Domestic Policy


Kazakhstan is a constitutional republic and is a fledging democracy after a long period of being a republic of the former Soviet Union.  According to Kazakhstan’s constitution, Kazakhstan’s democracy is secular and values individual “life, rights, and freedoms.” Kazakhstan’s Constitution also establishes key democratic principles of the separation of powers, equality and the institution of elections in Kazakhstan.

Since independence, the Kazakh people have steadily built the values of Kazakhstan’s democracy. Kazakhstan improved its positioning in international ratings. For example, in the Corruption Perception Index prepared by Transparency International Kazakhstan has shown continued rank improvement year over year.

Since its independence from the Soviet Union in 1991, Kazakhstan’s democracy has consistently become more stable. The transition to democracy in Kazakhstanresulted in the establishment of a Secular Constitution in 1995. Constitution, modeled after Western models of the separation of powers, outlines the responsibilities of the executive, legislative and judicial branches.  The executive power is under the President, the Government and the Ministries. The Senate and the Mazhilis control legislative powers. Lastly, the Constitutional Council and the Supreme Court control judicial power.
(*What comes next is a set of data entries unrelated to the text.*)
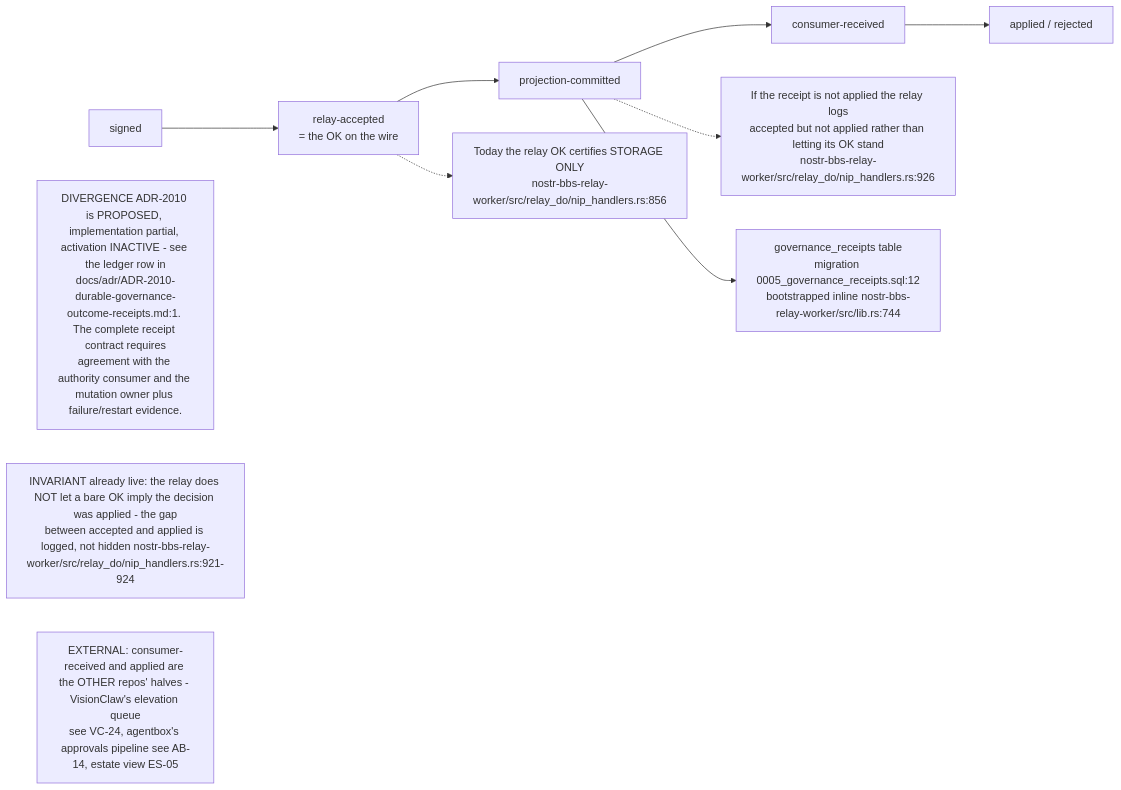
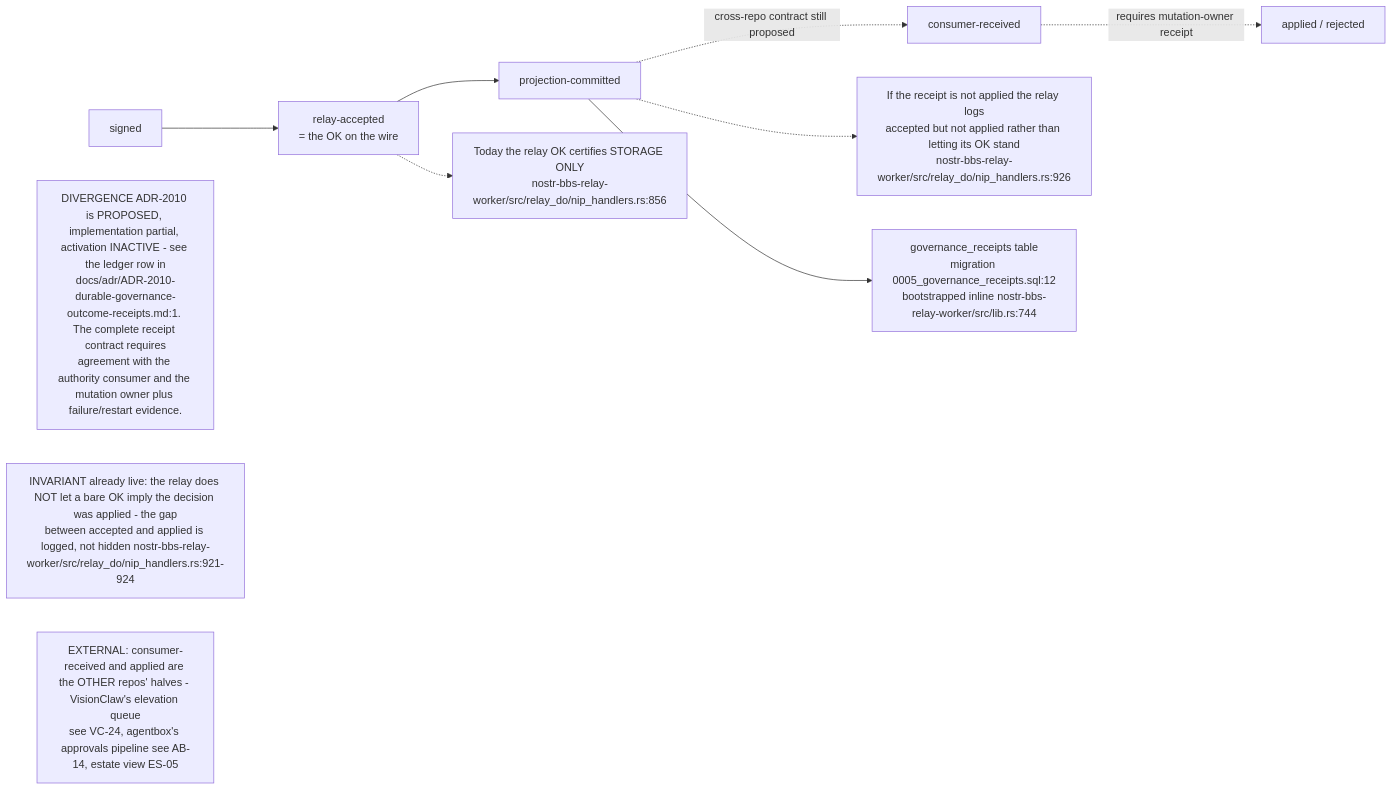
Before and after one commit to DreamLab-AI/VisionFlow: the seventh of 11 diagrams in docs/diagrams/nostr-rust-forum/06-agent-control-surface-31400-31405.md, drawn with Mermaid. The commit also changed other lines of this file and 185 other files, not shown here.

Commit message:
docs(estate): reconcile diagrams and ADRs with source and define closeout sprint

````diff
--- a/docs/diagrams/nostr-rust-forum/06-agent-control-surface-31400-31405.md
+++ b/docs/diagrams/nostr-rust-forum/06-agent-control-surface-31400-31405.md
@@ -194,19 +195,19 @@
 ```mermaid
 flowchart LR
     SIGNED["signed"] --> ACCEPTED["relay-accepted<br/>= the OK on the wire"]
     ACCEPTED --> PROJ["projection-committed"]
-    PROJ --> RECV["consumer-received"]
-    RECV --> APPLIED["applied / rejected"]
+    PROJ -. "cross-repo contract still proposed" .-> RECV["consumer-received"]
+    RECV -. "requires mutation-owner receipt" .-> APPLIED["applied / rejected"]
 
     OKNOW["Today the relay OK certifies STORAGE ONLY<br/>nostr-bbs-relay-worker/src/relay_do/nip_handlers.rs:856"]
     WARN["If the receipt is not applied the relay logs<br/>accepted but not applied rather than letting its OK stand<br/>nostr-bbs-relay-worker/src/relay_do/nip_handlers.rs:926"]
     TABLE["governance_receipts table<br/>migration 0005_governance_receipts.sql:12<br/>bootstrapped inline nostr-bbs-relay-worker/src/lib.rs:744"]
 
     ACCEPTED -.-> OKNOW
     PROJ -.-> WARN
     PROJ --> TABLE
 
     N1["DIVERGENCE ADR-2010 is PROPOSED, implementation partial, activation INACTIVE - see the ledger row in<br/>docs/adr/ADR-2010-durable-governance-outcome-receipts.md:1. The complete receipt contract requires<br/>agreement with the authority consumer and the mutation owner plus failure/restart evidence."]
     N2["INVARIANT already live: the relay does NOT let a bare OK imply the decision was applied - the gap<br/>between accepted and applied is logged, not hidden nostr-bbs-relay-worker/src/relay_do/nip_handlers.rs:921-924"]
     N3["EXTERNAL: consumer-received and applied are the OTHER repos' halves - VisionClaw's elevation queue<br/>see VC-24, agentbox's approvals pipeline see AB-14, estate view ES-05"]
 ```
````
The first presidential elections in Kazakhstan were held in January 1999 with the election of former Secretary of the Communist Party of the Kazakh (SSR) Nursultan Nazarbayev, who was subsequently re-elected in 2006 and in 2011 to serve for five-years, pursuant to a 2007 constitutional amendment that shortened the Presidential term by two years. This new amendment also reinforced the Parliament`s authority.  In early 2009, a law was adopted on political groups that ensures the presence of at least two parties in Parliament. In January 2012, parliamentary elections were held using a closed, party-list system. President Nazarbayev’s party Nur Otan garnered 80.99% of the vote, followed by the Ak Jol party (7.47%) and the Communist People’s Party of Kazakhstan (KNPK) (7.19%). The four opposition parties all received less than the required 7% minimum to qualify for representation in Parliament.